    Projecting things really big is kind of the same - the biggest projections are easy to do, you simply throw money at it and wire up the pre-existing technology to make it happen. Nobody is really being genuinely innovative with projection technology and the claims of being "first" become increasingly ridiculous attempts at marketing (first 4D projection for example - 4D is just a made up term so being the "first" to do it isn't that impressive really!)

    Creative ideas have always been kind of different to other "firsts" creativity is a process of observation and inspiration followed by putting something into action. Being the first to think of an idea doesn't mean you'll be the first to actually do it. Being first to do something means little if nobody sees, and being first to be widely recognised for something is more about marketing than it is about actual creativity.

    On the "only as good as you last gig" thing yeah i dunno what it means either! I just wrote it as it's an industry catch phrase.. We've all done shockers in the past, I guess the real skill is learning from your mistakes and insuring the same problems don't come up again.
  15. john01

    john01 5 quids worth of italics

    people want familiarity as well as originality

    you'll listen to a favourite tune again and again because the predictability comforts you, but you will also listen to new music music because the unpredictability within a predictable framework excites you

    I cringe at the unoriginality of youth though
  16. Pesh

    Pesh Pixel Tosser

    to be fair, i'd consider both of the tiger videos to be ripoff of the 360 moving projection mapping installation they had in the Puma shop in Carnaby Street almost 10 years ago.
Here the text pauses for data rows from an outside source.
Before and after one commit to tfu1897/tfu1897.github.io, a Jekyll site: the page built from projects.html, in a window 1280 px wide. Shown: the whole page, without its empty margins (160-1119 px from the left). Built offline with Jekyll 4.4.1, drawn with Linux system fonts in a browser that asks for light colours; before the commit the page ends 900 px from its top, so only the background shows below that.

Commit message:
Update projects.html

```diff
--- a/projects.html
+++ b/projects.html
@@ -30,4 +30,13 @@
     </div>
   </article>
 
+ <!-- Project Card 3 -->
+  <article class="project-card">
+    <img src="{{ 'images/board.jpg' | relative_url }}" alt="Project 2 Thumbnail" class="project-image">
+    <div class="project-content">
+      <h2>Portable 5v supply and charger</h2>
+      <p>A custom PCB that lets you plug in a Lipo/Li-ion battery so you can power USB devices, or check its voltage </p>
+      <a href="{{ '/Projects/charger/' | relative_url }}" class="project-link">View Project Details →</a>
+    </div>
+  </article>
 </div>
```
    it was basically a Puma walking along, climbing up and jumping between the shelves in the shop via a single projector on a moving head yoke.

    this clip in no way does the installation justice, and the technology available at the time was far from perfect considering what we have now, but the effort and originality of it stopped me and had me staring at it for a good while...

    ]Puma Store Projection - YouTube[/ame]

    a lot more effort must have gone into it than projecting a 2 second loop of a tiger running out of the side of a Transit

    and a lot more interesting than the blocks coming out of the wall approach to projection mapping.
    Last edited by a moderator: Aug 15, 2013

Share This Page